** Source information follows **

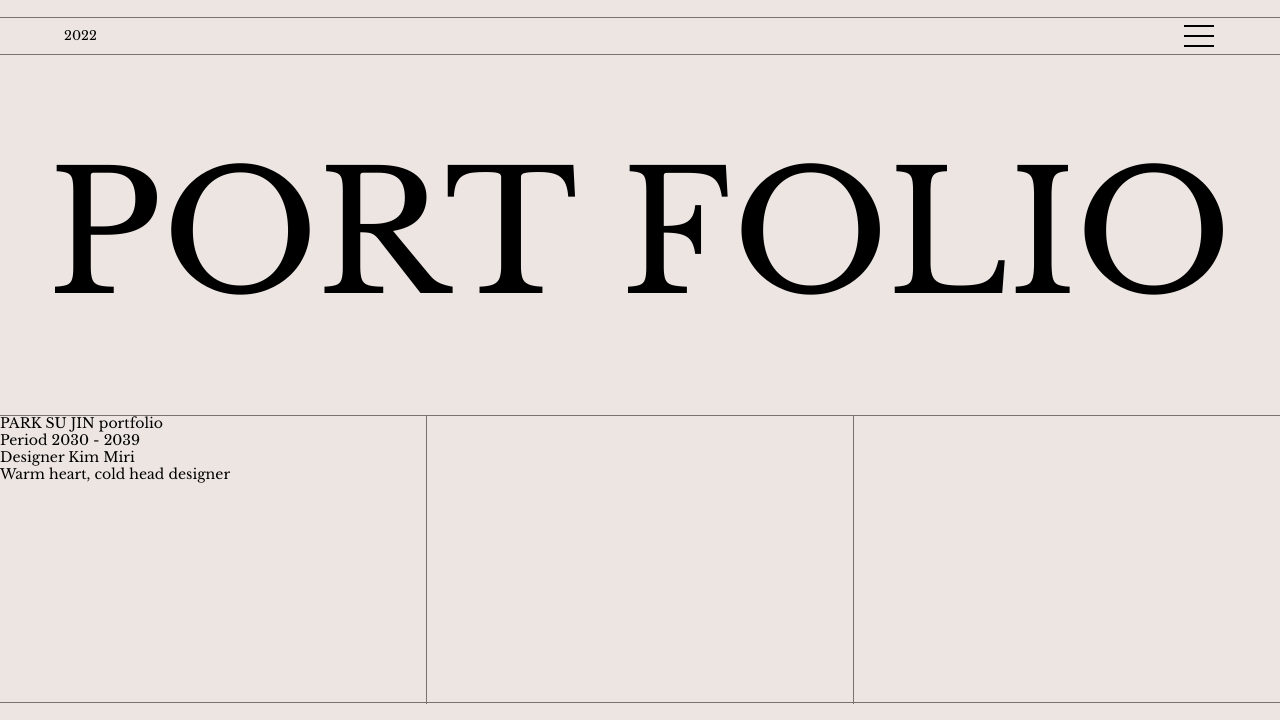
Repository: clsrnemfdml/portfolio_parksj_versiton1
Page: index.html
The author's editor kept a copy of each file at every save. The page is drawn from the files as they stood at one save, then again after the next save.
The browser window is 1280 px wide. The pictures show the whole page.

Above is the page before, as saved 2021-09-02 07:58:34.

After the next save:
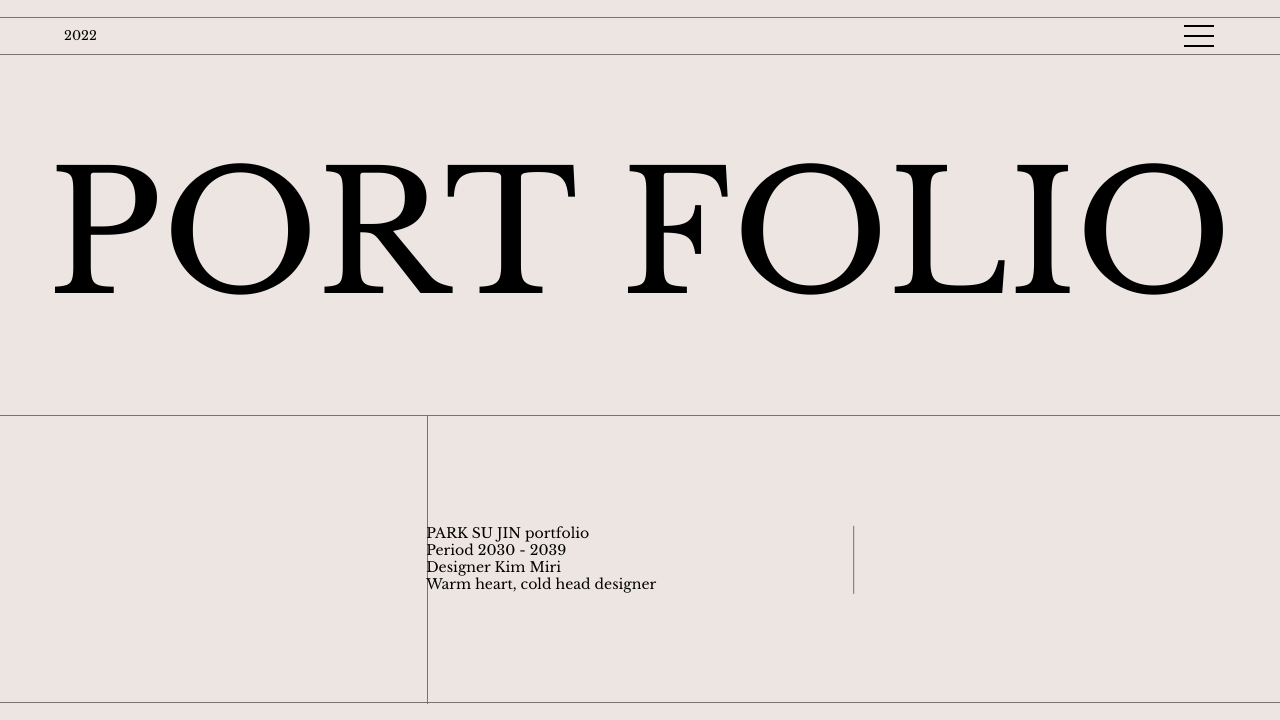
Saved 20 s later.
--- a/css/index.css
+++ b/css/index.css
@@ -101,6 +101,10 @@
 
     #wrap #section1 .content_bottom .rsum1{
         border-right: 1px solid #767371;
+        position: absolute;
+        top: 50%;
+        left: 50%;
+        transform: translate(-50%, -50%);
     }
     #wrap #section1 .content_bottom .rsum1 p{
         padding-bottom: 3px;
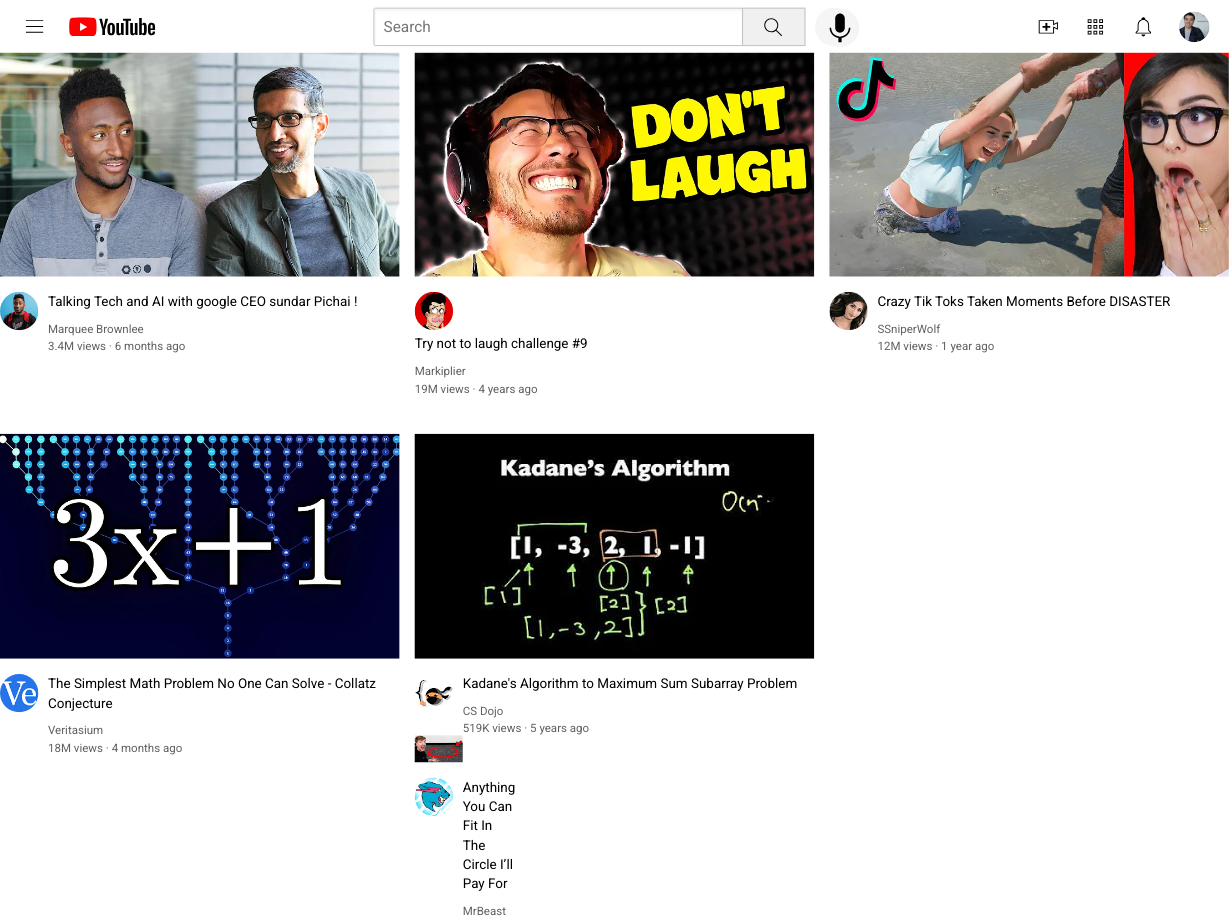
Repository: knowledgeAlan/html-css-thirteen
Page: youtube.html
These files come from the project's save history. The page is drawn as it stood at one moment and after the next save; the edit follows.
The browser window is 1280 px wide. The pictures show the whole page, at 96% of full size.

Above is the page before, as saved 2024-03-19 18:20:52.

### youtube.html
<!DOCTYPE html>
<html>

<head>
    <title>Youtube.com Clone</title>

    <link rel="preconnect" href="https://fonts.googleapis.com">
    <link rel="preconnect" href="https://fonts.gstatic.com" crossorigin>
    <link href="https://fonts.googleapis.com/css2?family=Roboto:wght@400;500;700&display=swap" rel="stylesheet">

    <link rel="stylesheet" href="styles/general.css">
    <link rel="stylesheet" href="styles/header.css">
    <link rel="stylesheet" href="styles/video.css">

    <body>


        <div class="header">


            <div class="left-section">

                <img class="hamburger-menu" src="icons/hamburger-menu.svg">
                <img class="youtube-logo" src="icons/youtube-logo.svg">

            </div>

            <div class="middle-section">
                <input class="search-bar" type="text" placeholder="Search">

                <button class="search-button">
                    <img class="search-icon" src="icons/search.svg">
                </button>

                <button class="voice-search-button">
                       <img class="voice-search-button" src="icons/voice-search-icon.svg" >
                </button>
            </div>

            <div class="right-section">
                <img class="upload-icon" src="icons/upload.svg">
                <img class="youtube-apps-icon" src="icons/youtube-apps.svg">
                <img class="notifications-icon" src="icons/notifications.svg">
                <img class="current-user-picture" src="channel-pictures/my-channel.jpeg">

            </div>

        </div>

        <div class="video-grid">

            <div class="video-preview">

                <div class="thumbnail-row">
                    <img class="thumbnail" src="thumbnails/thumbnail-1.webp">
                </div>

                <div class="video-info-grid">

                    <div class="channel-picture">
                        <img class="profile-picture" src="channel-pictures/channel-1.jpeg">
                    </div>

                    <div class="video-info">
                        <p class="video-title">
                            Talking Tech and AI with google CEO sundar Pichai !

                        </p>

                        <p class="video-author">
                            Marquee Brownlee
                        </p>

                        <p class="video-stats">
                            3.4M views &#183; 6 months ago
                        </p>

                    </div>
                </div>
            </div>


            <div class="video-preview">
                    <div class="thumbnail-row">
                        <img class="thumbnail" src="thumbnails/thumbnail-2.webp">

                    </div>

                    <div class="=video-info-grid">
                        <div class="channel-picture">
                            <img class="profile-picture" src="channel-pictures/channel-2.jpeg">
                        </div>

                        <div class="video-info">
                            <p class="video-title">
                                Try not to laugh challenge #9
                            </p>

                            <p class="video-author">
                                Markiplier
                            </p>

                            <p class="video-stats">
                                19M views &#183; 4 years ago
                            </p>
                        </div>
                    </div>
            </div>



            <div class="video-preview">

                <div class="thumbnail-row">
                    <img class="thumbnail" src="thumbnails/thumbnail-3.webp">
                </div>

                <div class="video-info-grid">
                    <div class="channel-picture">
                        <img class="profile-picture"    src="channel-pictures/channel-3.jpeg">
                    </div>

                    <div class="video-info">
                         <p class="video-title">
                            Crazy Tik Toks Taken Moments Before DISASTER
                         </p>

                         <p class="video-author">
                            SSniperWolf
                         </p>

                         <p class="video-stats">
                            12M views &#183; 1 year ago
                         </p>
                    </div>
                </div>
            </div>

            <div class="video-preview">
                <div class="thumbnail-row">
                    <img class="thumbnail" src="thumbnails/thumbnail-4.webp">
                </div>
                <div class="video-info-grid">
                    <div class="channel-picture">
                        <img class="profile-picture" src="channel-pictures/channel-4.jpeg">
                    </div>

                    <div class="video-info">
                        <p class="video-title">
                            The Simplest Math Problem No One Can Solve - Collatz Conjecture
                        </p>
                        <p class="video-author">
                            Veritasium
                        </p>

                        <p class="video-stats">
                            18M views &#183; 4 months ago
                        </p>

                    </div>
                </div>
            </div>



            <div class="video-preview">
                <div class="thumbnail-row">
                    <img class="thumbnail" src="thumbnails/thumbnail-5.webp">
                </div>



                    <div class="video-info-grid">
                        <div class="channel-picture">
                            <img class="profile-picture" src="channel-pictures/channel-5.jpeg">
                        </div>

                        <div class="video-info">

                            <p class="video-title">
                                Kadane's Algorithm to Maximum Sum Subarray Problem
                            </p>

                            <p class="video-author">
                                CS Dojo
                            </p>

                            <p class="video-stats">
                                519K views &#183; 5 years ago
                            </p>
                        <div>

             </div>
            </div>



            <div class="video-preview">
                <div class="thumbnail-row">
                    <img class="thumbnail" src="thumbnails/thumbnail-6.webp">
                </div>

                <div class="video-info-grid">
                    <div class="channel-picture">
                        <img class="profile-picture" src="channel-pictures/channel-6.jpeg">
                    </div>
                    <div class="video-info">
                        <p class="video-title">
                            Anything You Can Fit In The Circle I’ll Pay For
                        </p>

                        <p class="video-author">
                            MrBeast
                        </p>
                    </div>
                </div>

            </div>


        </div>



    </body>
</head>
</html>

### styles/general.css
p{
    font-family: Roboto,Arial;
    margin-top: 0;
    margin-bottom: 0;
}

body{
    margin: 0;
}

### styles/header.css
.header {
    height: 55px;
    display: flex;
    flex-direction: row;
    justify-content: space-between;


}


.left-section {

    display: flex;
    align-items: center;
}

.hamburger-menu {

    height: 24px;
    margin-left: 24px;
    margin-right: 24px;
}


.youtube-logo {
    height: 20px ;
}

.middle-section {
    flex: 1;
    margin-left: 70px;
    margin-right:  35px;
    max-width: 500px;
    display: flex;
    align-items: center;
}

.search-bar{
    flex: 1;
    height: 36px;
    padding-left: 10px;
    font-size: 16px;
    border-width: 1px;
    border-style: solid;
    border-color: rgb(192, 192, 192);
    border-radius: 2px;
    box-shadow: inset 1px 2px 3px rgba(0, 0, 0, 0.05);
    width: 0;

}



.search-bar::placeholder {
    font-family: Roboto,Arial;
    font-size: 16px;
}


.search-button{
    height: 40px;
    width: 66px;
    background-color: rgb(240, 240, 240);
    border-width: 1px;
    border-style: solid;
    border-color: rgb(192, 192, 192);
    margin-left: -1px;
    margin-right: 10px;
}


.search-icon {
    height: 25px;
    margin-top: 4px;
}


.voice-search-button{
    height: 40px;
    width: 40px;
    border-radius: 20px;
    border: none;
    background-color: rgb(245, 245, 245);
}


.video-search-icon {
    height: 24px;
    width: 40px;
    border-radius: 20px;
    border: none;
    background-color: rgb(245, 245, 245);
}

.right-section {
    width: 180px;
    margin-right: 20px;
    display: flex;
    align-items: center;
    justify-content: space-between;
    flex-shrink: 0;

}

.upload-icon {
    height: 24px;
}

.youtube-apps-icon{
    height: 24px;
}


.notifications-icon {
    height: 24px;
}

.current-user-picture {
    height: 32px;
    border-radius: 16px ;
}

### styles/video.css
.thumbnail{
    width: 100%;
}

.video-title {
    margin-top: 0;
    font-size: 14px;
    font-weight: 500px ;
    line-height: 20px;
    margin-bottom: 12px;
}


.video-info-grid {
    display: grid;
    grid-template-columns: 50px 1fr;
}


.profile-picture{
    width: 40px;
    border-radius: 50px;
}


.thumbnail-row {
    margin-bottom: 12px;
}

.video-author,.video-stats {
    font-size: 12px;
    color: rgb(96, 96, 96);
}

.video-author {
    margin-bottom: 4px;
}

.video-grid{
    display: grid;
    grid-template-columns: 1fr 1fr 1fr;
    column-gap: 16px;
    row-gap: 40px;
}

After the next save:
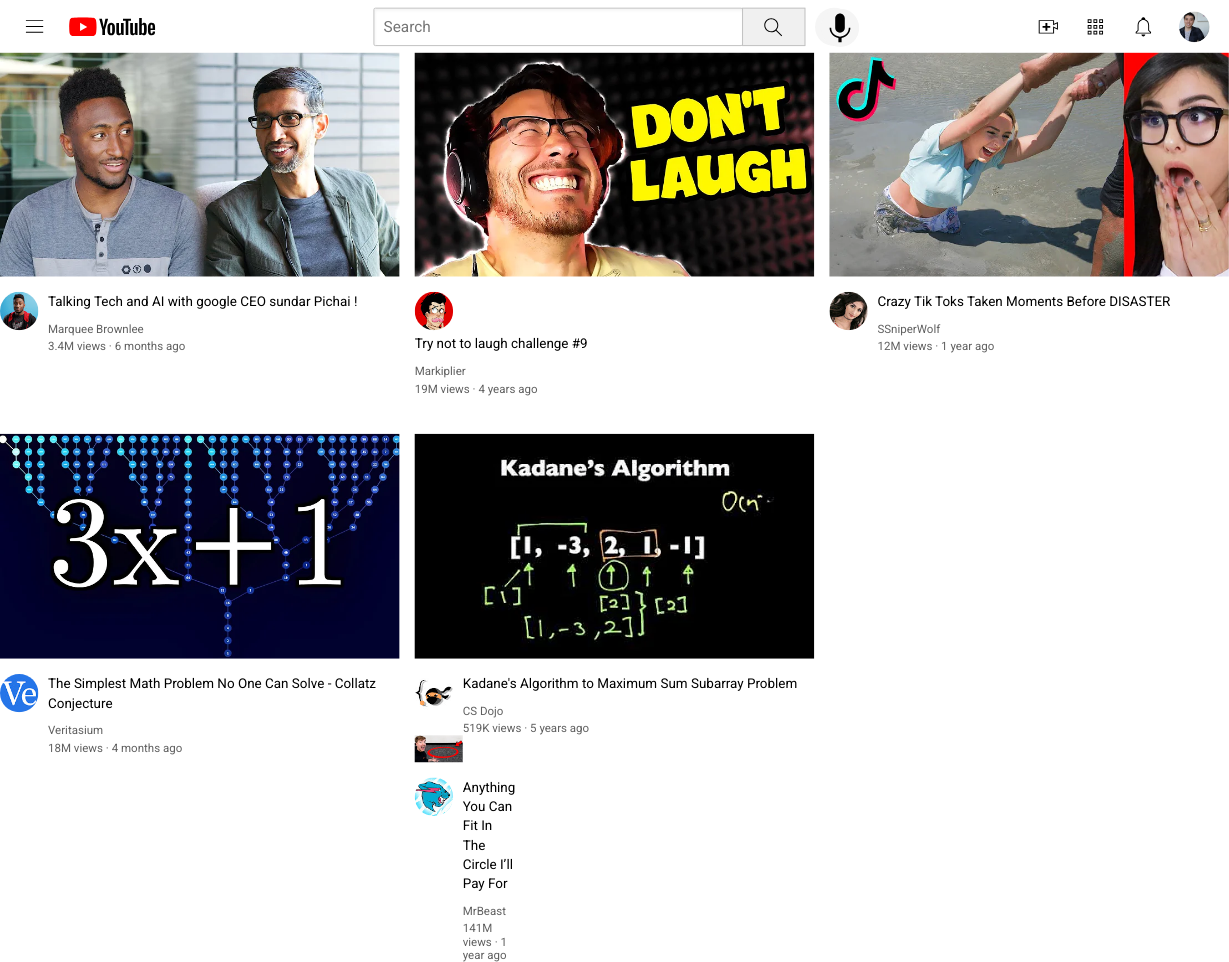
Saved 20 s later.
--- a/youtube.html
+++ b/youtube.html
@@ -212,6 +212,10 @@
                         <p class="video-author">
                             MrBeast
                         </p>
+
+                        <p class="video-stats">
+                            141M views &#183; 1 year ago
+                        </p>
                     </div>
                 </div>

** End of Source information **

§ **Action item**
The answer should be a single number: how many lines in the entries contain "size".

§ **Answer for the task**
5